Once you choose a preset, you can tweak just about everything you can think of via the adjustment sliders on the right hand side. Exposure, color, tonality, add vignettes, overlays and textures or borders, adjust the sharpness, grain, infrared halation and bokeh. You can reveal or collapse any particular module by clicking on its title. You can toggle the entire modules effect on or off by clicking on the green/red circle at the left of each module’s title. Other than that, it’s pretty much a matter of playing around, salting and peppering to personal taste.
To save your own presets, once you get an image to where you like it, simply press the “+” at the top of the presets tool bar at the top left if you want to apply the same effect in the future. Name it whatever you’d like, and either add it to an existing preset group, or start a new one. I have a personal folder for color filters and another for black and white filters to keep them tidy, but you can go even further and add new filter groups for projects or particular processes.

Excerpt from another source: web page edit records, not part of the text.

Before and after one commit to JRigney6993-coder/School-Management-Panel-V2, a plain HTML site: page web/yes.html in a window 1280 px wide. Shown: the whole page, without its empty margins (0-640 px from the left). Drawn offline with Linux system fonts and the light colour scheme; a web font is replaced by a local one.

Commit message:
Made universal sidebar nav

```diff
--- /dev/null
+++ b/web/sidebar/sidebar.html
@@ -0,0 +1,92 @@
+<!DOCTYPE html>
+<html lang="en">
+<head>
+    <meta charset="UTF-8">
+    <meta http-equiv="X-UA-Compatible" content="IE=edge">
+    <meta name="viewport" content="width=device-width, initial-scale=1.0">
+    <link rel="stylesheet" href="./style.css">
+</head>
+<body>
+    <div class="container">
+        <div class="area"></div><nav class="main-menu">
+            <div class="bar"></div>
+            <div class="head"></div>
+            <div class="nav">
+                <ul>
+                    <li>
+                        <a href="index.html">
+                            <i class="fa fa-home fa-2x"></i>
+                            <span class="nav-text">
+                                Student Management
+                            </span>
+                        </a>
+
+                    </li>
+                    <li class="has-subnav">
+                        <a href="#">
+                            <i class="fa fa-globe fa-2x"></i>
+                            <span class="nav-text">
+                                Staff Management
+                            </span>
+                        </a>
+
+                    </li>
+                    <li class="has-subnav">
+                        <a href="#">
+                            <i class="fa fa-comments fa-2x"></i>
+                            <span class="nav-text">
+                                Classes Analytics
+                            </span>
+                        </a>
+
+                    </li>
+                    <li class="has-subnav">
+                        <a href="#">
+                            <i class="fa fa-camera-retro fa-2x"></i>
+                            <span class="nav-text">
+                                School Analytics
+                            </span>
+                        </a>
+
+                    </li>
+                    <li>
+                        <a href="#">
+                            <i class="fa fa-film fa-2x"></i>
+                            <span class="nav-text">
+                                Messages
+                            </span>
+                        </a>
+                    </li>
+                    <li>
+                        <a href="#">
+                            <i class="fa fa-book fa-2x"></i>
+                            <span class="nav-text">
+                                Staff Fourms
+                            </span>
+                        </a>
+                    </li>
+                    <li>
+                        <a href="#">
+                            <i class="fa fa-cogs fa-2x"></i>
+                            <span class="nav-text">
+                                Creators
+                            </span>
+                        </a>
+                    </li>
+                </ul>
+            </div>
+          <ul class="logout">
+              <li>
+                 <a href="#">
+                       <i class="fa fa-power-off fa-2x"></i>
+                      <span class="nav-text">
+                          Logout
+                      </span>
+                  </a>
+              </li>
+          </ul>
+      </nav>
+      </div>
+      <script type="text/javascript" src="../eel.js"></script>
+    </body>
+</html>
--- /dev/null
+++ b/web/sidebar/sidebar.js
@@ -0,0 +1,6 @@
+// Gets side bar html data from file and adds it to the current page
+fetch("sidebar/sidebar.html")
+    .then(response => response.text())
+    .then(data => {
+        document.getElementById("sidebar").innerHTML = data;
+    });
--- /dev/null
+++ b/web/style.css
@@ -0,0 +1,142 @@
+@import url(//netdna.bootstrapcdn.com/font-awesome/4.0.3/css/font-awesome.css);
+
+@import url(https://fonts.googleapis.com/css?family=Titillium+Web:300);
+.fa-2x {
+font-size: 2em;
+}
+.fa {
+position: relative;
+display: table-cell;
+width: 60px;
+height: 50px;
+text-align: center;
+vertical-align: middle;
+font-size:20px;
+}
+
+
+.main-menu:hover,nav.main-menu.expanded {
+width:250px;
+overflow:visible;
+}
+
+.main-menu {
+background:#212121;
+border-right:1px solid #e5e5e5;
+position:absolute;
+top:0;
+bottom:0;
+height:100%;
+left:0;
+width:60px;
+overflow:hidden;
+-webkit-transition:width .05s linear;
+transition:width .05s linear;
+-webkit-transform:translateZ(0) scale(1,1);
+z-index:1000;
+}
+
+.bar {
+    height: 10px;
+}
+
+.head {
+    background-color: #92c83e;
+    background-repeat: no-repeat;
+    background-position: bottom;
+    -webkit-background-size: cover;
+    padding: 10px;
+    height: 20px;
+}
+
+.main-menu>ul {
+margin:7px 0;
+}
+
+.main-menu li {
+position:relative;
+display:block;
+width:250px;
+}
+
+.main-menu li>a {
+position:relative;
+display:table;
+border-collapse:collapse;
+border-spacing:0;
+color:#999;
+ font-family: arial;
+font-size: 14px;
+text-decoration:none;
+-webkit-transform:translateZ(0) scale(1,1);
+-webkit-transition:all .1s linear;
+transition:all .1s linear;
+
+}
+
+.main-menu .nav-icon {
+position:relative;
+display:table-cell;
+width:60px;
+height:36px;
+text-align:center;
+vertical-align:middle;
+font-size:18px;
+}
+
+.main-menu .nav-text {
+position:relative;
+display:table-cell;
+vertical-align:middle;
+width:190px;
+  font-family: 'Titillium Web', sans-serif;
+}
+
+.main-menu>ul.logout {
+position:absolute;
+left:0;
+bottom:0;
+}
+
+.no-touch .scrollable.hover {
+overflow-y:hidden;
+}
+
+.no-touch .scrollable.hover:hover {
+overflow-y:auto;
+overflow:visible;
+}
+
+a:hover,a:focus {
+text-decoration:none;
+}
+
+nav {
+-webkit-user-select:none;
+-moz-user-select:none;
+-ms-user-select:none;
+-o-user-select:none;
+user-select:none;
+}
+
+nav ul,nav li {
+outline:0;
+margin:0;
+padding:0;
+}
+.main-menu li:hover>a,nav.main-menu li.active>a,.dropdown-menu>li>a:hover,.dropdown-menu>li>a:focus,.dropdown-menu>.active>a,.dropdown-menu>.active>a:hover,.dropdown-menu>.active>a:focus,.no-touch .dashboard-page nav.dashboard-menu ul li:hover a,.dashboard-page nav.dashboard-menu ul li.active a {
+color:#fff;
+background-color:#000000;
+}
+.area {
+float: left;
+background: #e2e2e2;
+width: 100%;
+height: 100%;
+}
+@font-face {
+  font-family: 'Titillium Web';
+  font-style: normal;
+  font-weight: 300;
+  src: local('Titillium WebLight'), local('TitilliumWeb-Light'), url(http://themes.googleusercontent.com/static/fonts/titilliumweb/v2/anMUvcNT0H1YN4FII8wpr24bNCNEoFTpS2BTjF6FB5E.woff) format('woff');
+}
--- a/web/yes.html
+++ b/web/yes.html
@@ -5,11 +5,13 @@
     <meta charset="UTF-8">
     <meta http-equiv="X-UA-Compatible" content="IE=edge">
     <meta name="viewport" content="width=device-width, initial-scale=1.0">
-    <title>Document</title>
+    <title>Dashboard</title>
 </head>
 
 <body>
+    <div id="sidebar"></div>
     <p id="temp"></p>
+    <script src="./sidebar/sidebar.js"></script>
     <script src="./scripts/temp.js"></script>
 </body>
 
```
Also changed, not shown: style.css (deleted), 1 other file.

Should you upgrade from a previous version of Exposure, and who is this type of program really for? For owners of Alien Skin Exposure, you know what you have. If you use it regularly, especially if you own version 5 or before, I’d highly suggest trying out the new version. If you have version 6, and find the need to streamline your batch processing, and direct RAW processing in the standalone, I’d also look to download a free trial and give it a go. If you’ve not yet used Exposure, and you like playing around with quick and repeatable filters, shoot various projects that you feel would benefit from consistent processing or really like the look of a more analog level of processing, try it out. You can get a free 15 day full trial version via the link below. If you do buy it, use the discount code to get 10% off.

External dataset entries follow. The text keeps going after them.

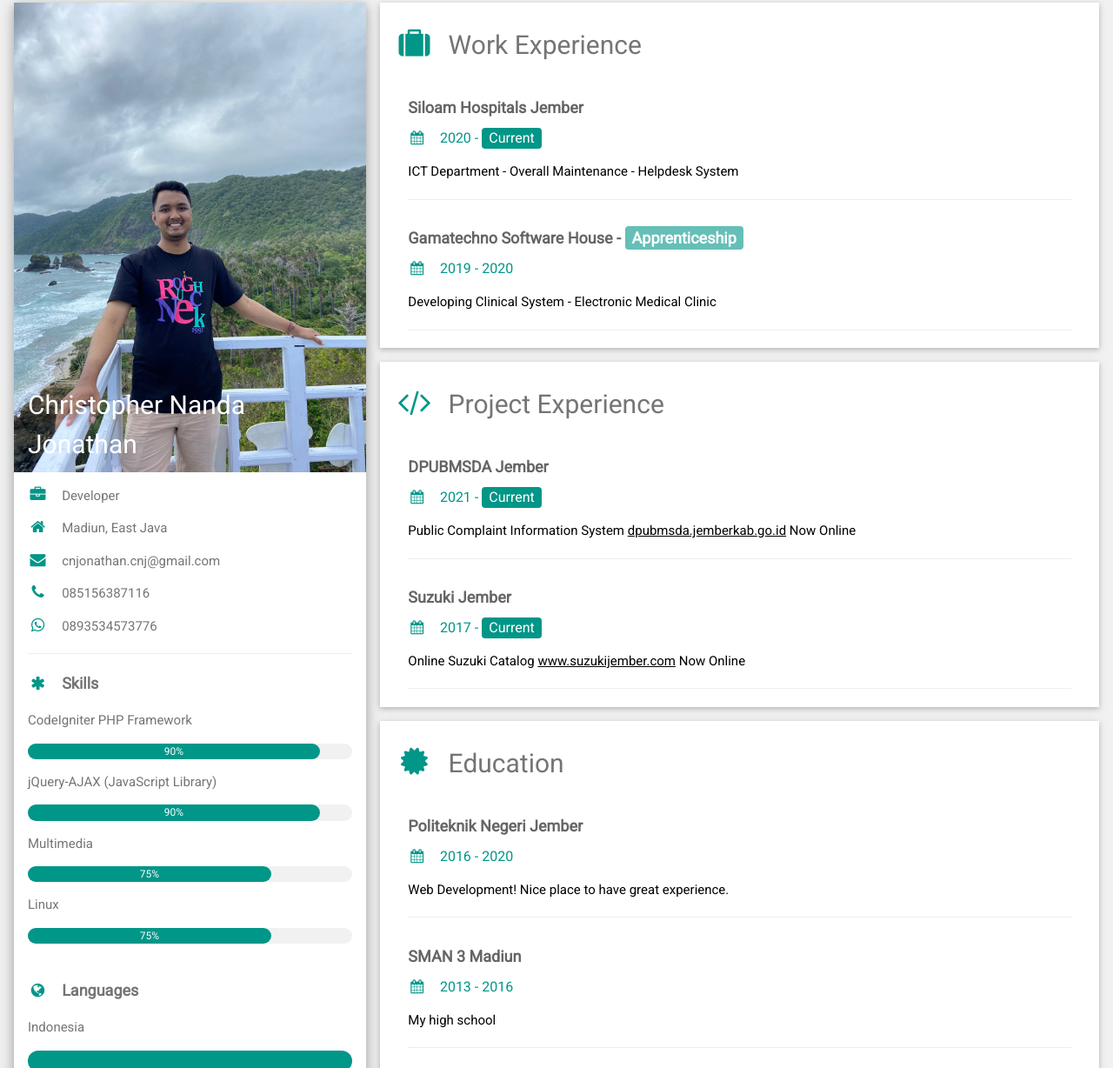
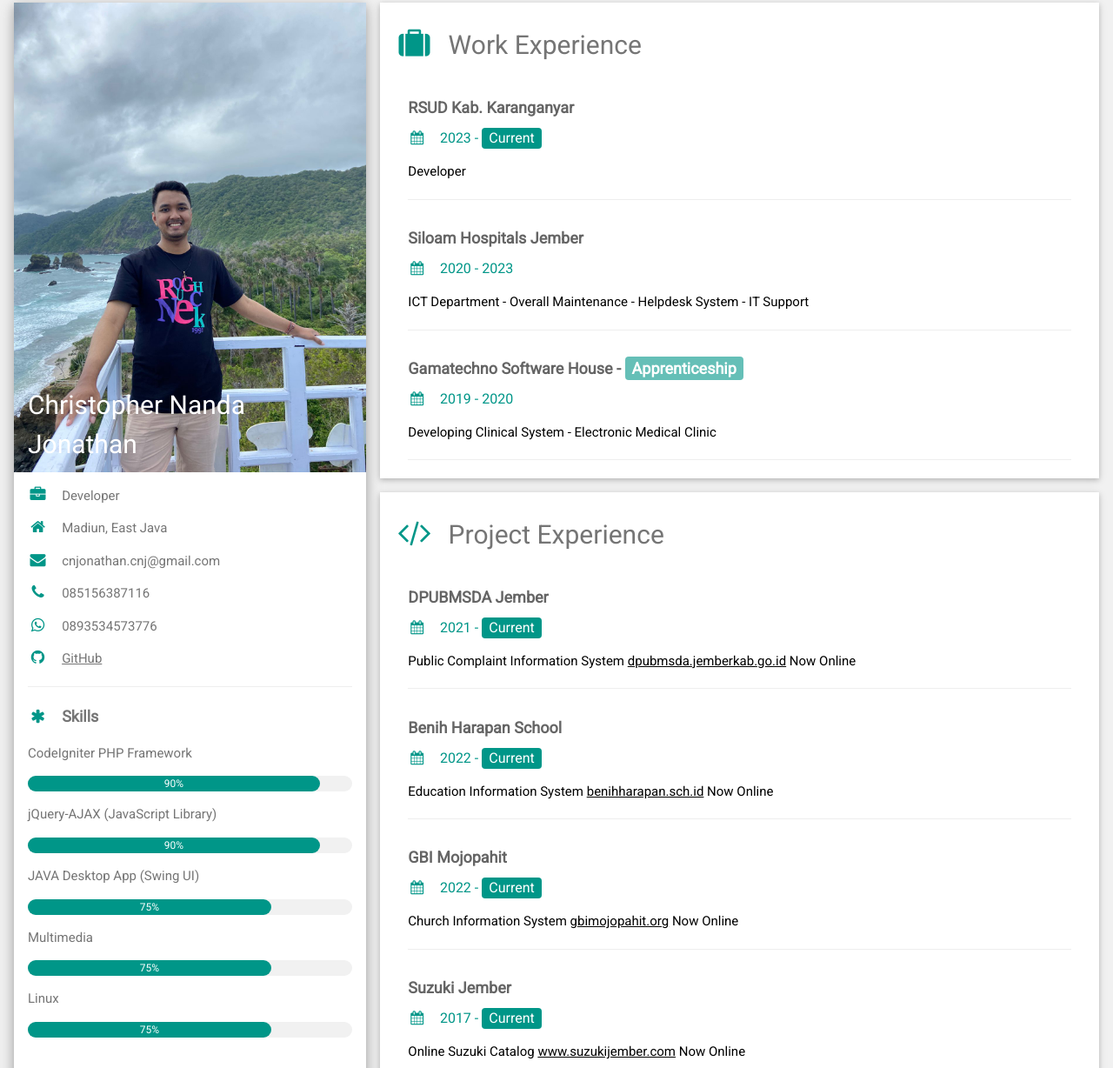
Before and after one commit to cnjonathan/cv, a plain HTML site: page index.html in a window 1280 px wide. Shown: the part 13-1241 px from the top of the page at 87% size. Drawn offline with nearby package versions, Linux system fonts and the light colour scheme.

Commit message:
update cv

```diff
--- a/index.html
+++ b/index.html
@@ -34,6 +34,7 @@ html,body,h1,h2,h3,h4,h5,h6 {font-family: "Roboto", sans-serif}
           <p><i class="fa fa-envelope fa-fw w3-margin-right w3-large w3-text-teal"></i>cnjonathan.cnj@gmail.com</p>
           <p><i class="fa fa-phone fa-fw w3-margin-right w3-large w3-text-teal"></i>085156387116</p>
           <p><i class="fa fa-whatsapp fa-fw w3-margin-right w3-large w3-text-teal"></i>0893534573776</p>
+          <a href="https://github.com/cnjonathan"><i class="fa fa-github fa-fw w3-margin-right w3-large w3-text-teal"></i>GitHub</a>
           <hr>
 
           <p class="w3-large"><b><i class="fa fa-asterisk fa-fw w3-margin-right w3-text-teal"></i>Skills</b></p>
@@ -44,6 +45,10 @@ html,body,h1,h2,h3,h4,h5,h6 {font-family: "Roboto", sans-serif}
           <p>jQuery-AJAX (JavaScript Library)</p>
           <div class="w3-light-grey w3-round-xlarge w3-small">
             <div class="w3-container w3-center w3-round-xlarge w3-teal" style="width:90%">90%</div>
+          </div>
+          <p>JAVA Desktop App (Swing UI)</p>
+          <div class="w3-light-grey w3-round-xlarge w3-small">
+            <div class="w3-container w3-center w3-round-xlarge w3-teal" style="width:75%">75%</div>
           </div>
           <p>Multimedia</p>
           <div class="w3-light-grey w3-round-xlarge w3-small">
@@ -81,9 +86,16 @@ html,body,h1,h2,h3,h4,h5,h6 {font-family: "Roboto", sans-serif}
       <div class="w3-container w3-card w3-white w3-margin-bottom">
         <h2 class="w3-text-grey w3-padding-16"><i class="fa fa-suitcase fa-fw w3-margin-right w3-xxlarge w3-text-teal"></i>Work Experience</h2>
         <div class="w3-container">
+          <h5 class="w3-opacity"><b>RSUD Kab. Karanganyar</b></h5>
+          <h6 class="w3-text-teal"><i class="fa fa-calendar fa-fw w3-margin-right"></i>2023 - <span class="w3-tag w3-teal w3-round">Current</span></h6>
+          <p>Developer</p>
+          <hr>
+        </div>
+
+        <div class="w3-container">
           <h5 class="w3-opacity"><b>Siloam Hospitals Jember</b></h5>
-          <h6 class="w3-text-teal"><i class="fa fa-calendar fa-fw w3-margin-right"></i>2020 - <span class="w3-tag w3-teal w3-round">Current</span></h6>
-          <p>ICT Department - Overall Maintenance - Helpdesk System</p>
+          <h6 class="w3-text-teal"><i class="fa fa-calendar fa-fw w3-margin-right"></i>2020 - 2023</h6>
+          <p>ICT Department - Overall Maintenance - Helpdesk System - IT Support</p>
           <hr>
         </div>
 
@@ -101,6 +113,18 @@ html,body,h1,h2,h3,h4,h5,h6 {font-family: "Roboto", sans-serif}
           <h5 class="w3-opacity"><b> DPUBMSDA Jember</b></h5>
           <h6 class="w3-text-teal"><i class="fa fa-calendar fa-fw w3-margin-right"></i>2021 - <span class="w3-tag w3-teal w3-round">Current</span></h6>
           <p>Public Complaint Information System <a href="https://dpubmsda.jemberkab.go.id/">dpubmsda.jemberkab.go.id</a> Now Online</p>
+          <hr>
+        </div>
+        <div class="w3-container">
+          <h5 class="w3-opacity"><b> Benih Harapan School</b></h5>
+          <h6 class="w3-text-teal"><i class="fa fa-calendar fa-fw w3-margin-right"></i>2022 - <span class="w3-tag w3-teal w3-round">Current</span></h6>
+          <p>Education Information System <a href="https://benihharapan.sch.id/">benihharapan.sch.id</a> Now Online</p>
+          <hr>
+        </div>
+        <div class="w3-container">
+          <h5 class="w3-opacity"><b> GBI Mojopahit</b></h5>
+          <h6 class="w3-text-teal"><i class="fa fa-calendar fa-fw w3-margin-right"></i>2022 - <span class="w3-tag w3-teal w3-round">Current</span></h6>
+          <p>Church Information System <a href="https://mojopahit.org/">gbimojopahit.org</a> Now Online</p>
           <hr>
         </div>
         <div class="w3-container">
```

I find Exposure to be a signature software in that it allows you to completely, and repeatably produce a tailored, personal effect. Most photographers that have a “look” tend to utilize programs like this that allow them to repeat effects quickly and accurately without having to rebuild the look from scratch time and time again. I’ve processed countless projects, and many personal shots over the years with this software allowing me to really produce a consistent series, and use it in concert with various other plugins and techniques. It has come in handy for family shots with the kiddos over the years as we print images along the way, keeping some continuity in the appearance and presentation of our memories.
It’s free to try, and there’s no harm in seeing if it suits your style. Alien Skin Exposure 7 is available for $149, or if you are upgrading from any previous version, it is only $69. If you have purchased the program Bokeh in the past, you will also qualify for a discount (and don’t forget to apply the 10% off code below). You get the standalone application and the plugin which works with Photoshop and Lightroom included.
You can download a free trial of, or purchase Alien Skin Exposure 7 HERE. Remember to use the code “tysonrobichaud” in the coupon field at checkout to get 10% off.
Thanks for the read all. Let me know if I can answer any questions, I’d be happy to try.